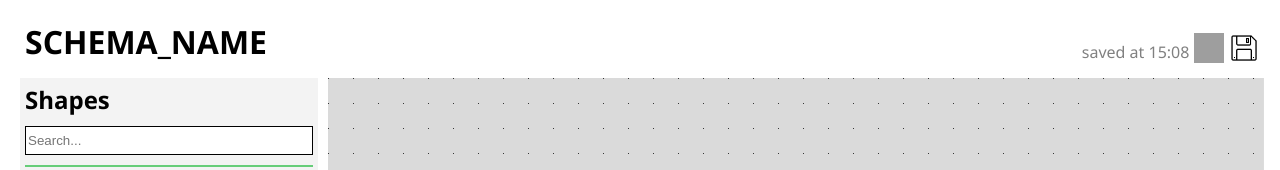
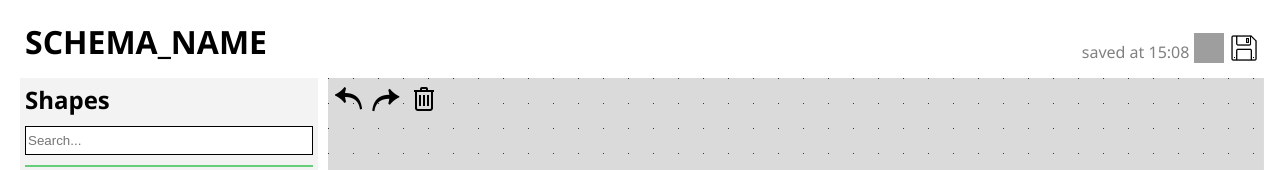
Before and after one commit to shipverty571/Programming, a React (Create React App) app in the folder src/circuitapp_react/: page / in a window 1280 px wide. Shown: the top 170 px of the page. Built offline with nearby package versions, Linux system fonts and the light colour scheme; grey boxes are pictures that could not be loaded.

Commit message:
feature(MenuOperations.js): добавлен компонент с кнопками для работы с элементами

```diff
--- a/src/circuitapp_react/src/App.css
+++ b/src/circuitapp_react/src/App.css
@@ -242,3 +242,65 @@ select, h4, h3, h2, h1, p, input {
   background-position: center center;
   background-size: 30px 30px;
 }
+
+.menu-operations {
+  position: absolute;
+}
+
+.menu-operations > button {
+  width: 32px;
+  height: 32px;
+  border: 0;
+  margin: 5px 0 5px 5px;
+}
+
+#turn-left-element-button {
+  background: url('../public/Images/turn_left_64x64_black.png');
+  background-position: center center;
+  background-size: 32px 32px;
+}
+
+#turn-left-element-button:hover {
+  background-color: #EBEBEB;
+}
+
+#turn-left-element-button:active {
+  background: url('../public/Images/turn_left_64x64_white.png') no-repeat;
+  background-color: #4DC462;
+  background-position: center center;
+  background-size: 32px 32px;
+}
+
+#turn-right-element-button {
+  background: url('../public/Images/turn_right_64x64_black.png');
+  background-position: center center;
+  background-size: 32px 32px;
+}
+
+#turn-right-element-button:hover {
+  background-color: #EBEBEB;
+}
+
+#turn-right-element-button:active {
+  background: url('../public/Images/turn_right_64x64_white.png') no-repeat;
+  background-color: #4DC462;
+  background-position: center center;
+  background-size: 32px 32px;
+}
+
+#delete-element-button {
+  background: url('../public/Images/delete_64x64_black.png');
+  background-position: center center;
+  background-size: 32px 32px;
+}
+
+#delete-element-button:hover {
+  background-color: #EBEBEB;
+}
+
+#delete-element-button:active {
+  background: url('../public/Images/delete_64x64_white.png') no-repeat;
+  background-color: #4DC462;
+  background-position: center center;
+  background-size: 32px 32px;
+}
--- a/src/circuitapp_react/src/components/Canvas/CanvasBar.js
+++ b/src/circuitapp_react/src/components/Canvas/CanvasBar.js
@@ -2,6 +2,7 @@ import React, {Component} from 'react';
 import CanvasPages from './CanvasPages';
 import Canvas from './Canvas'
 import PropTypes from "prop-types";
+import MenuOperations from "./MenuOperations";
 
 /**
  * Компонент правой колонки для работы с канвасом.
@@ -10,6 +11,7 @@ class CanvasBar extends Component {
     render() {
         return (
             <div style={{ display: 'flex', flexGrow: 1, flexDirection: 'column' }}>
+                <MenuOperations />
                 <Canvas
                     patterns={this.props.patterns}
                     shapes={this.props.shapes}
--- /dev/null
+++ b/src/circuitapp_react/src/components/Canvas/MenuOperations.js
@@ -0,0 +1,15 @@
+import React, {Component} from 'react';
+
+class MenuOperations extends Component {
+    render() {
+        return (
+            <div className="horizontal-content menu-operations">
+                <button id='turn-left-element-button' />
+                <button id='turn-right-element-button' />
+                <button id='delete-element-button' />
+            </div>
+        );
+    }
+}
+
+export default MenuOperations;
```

==

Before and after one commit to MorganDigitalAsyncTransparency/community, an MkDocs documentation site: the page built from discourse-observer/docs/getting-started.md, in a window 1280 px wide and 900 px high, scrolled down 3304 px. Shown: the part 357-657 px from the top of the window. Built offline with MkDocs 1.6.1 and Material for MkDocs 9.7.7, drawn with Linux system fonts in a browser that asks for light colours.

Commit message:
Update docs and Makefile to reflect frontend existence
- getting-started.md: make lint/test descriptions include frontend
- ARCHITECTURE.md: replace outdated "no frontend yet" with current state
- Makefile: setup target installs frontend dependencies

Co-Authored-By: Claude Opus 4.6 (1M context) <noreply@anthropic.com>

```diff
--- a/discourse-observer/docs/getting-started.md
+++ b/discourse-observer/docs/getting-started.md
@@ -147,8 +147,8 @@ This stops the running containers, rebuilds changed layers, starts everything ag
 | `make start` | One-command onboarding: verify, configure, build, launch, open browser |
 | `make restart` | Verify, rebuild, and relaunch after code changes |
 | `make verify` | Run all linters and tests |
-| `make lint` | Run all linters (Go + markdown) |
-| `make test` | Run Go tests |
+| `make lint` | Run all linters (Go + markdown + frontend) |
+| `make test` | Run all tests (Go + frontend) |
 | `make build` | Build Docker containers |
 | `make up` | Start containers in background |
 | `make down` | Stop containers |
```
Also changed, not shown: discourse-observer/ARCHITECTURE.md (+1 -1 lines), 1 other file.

* * *

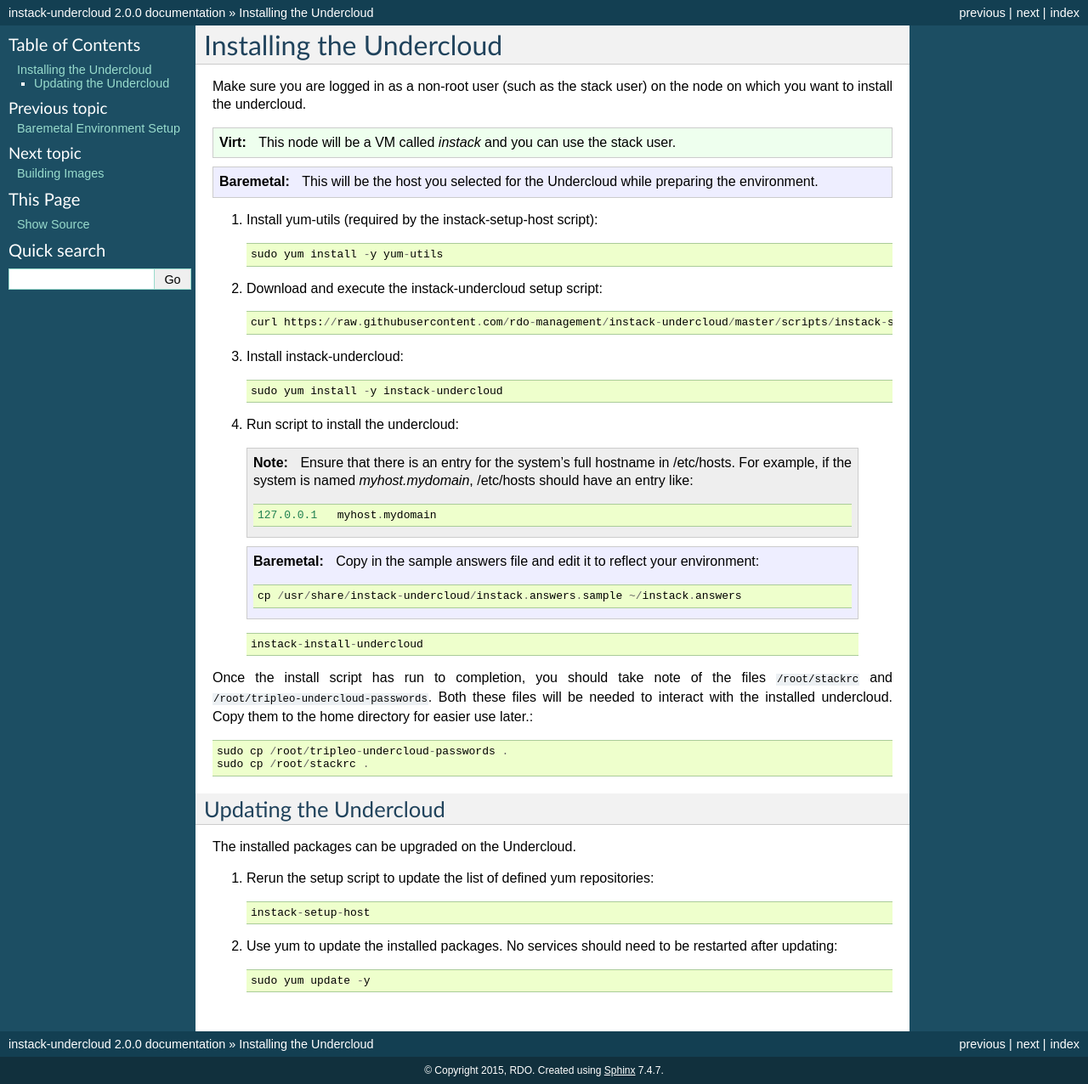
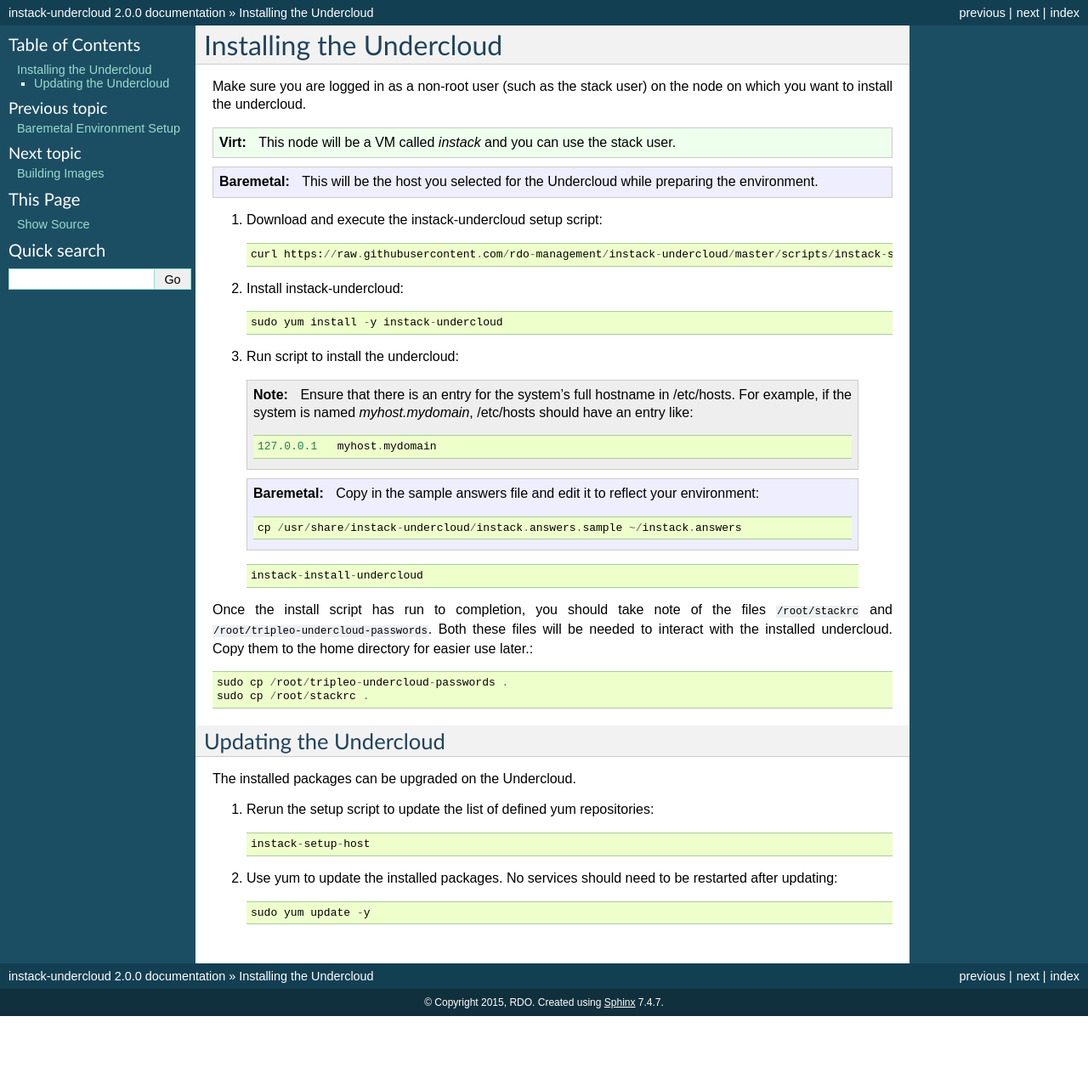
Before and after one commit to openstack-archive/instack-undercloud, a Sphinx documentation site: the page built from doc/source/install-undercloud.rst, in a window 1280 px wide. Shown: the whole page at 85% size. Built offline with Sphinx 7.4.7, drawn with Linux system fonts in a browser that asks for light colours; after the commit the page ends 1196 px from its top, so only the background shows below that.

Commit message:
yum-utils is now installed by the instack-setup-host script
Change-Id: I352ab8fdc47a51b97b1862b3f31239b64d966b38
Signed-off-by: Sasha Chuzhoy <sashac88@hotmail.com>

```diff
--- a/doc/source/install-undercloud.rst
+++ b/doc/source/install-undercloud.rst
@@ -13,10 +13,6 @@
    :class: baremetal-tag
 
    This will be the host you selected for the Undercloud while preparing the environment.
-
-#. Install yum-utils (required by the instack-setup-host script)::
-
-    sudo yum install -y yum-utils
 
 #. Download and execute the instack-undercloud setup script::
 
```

◆ TASK ◆
Go over the data and return every line that includes the word "from".

◆ RESULT FOR THIS EXERCISE ◆
@@ -2,6 +2,7 @@ import React, {Component} from 'react';
 import CanvasPages from './CanvasPages';
 import Canvas from './Canvas'
 import PropTypes from "prop-types";
+import MenuOperations from "./MenuOperations";
+import React, {Component} from 'react';
Before and after one commit to MorganDigitalAsyncTransparency/community, an MkDocs documentation site: the page built from discourse-observer/docs/getting-started.md, in a window 1280 px wide and 900 px high, scrolled down 3304 px. Shown: the part 357-657 px from the top of the window. Built offline with MkDocs 1.6.1 and Material for MkDocs 9.7.7, drawn with Linux system fonts in a browser that asks for light colours.
Before and after one commit to openstack-archive/instack-undercloud, a Sphinx documentation site: the page built from doc/source/install-undercloud.rst, in a window 1280 px wide. Shown: the whole page at 85% size. Built offline with Sphinx 7.4.7, drawn with Linux system fonts in a browser that asks for light colours; after the commit the page ends 1196 px from its top, so only the background shows below that.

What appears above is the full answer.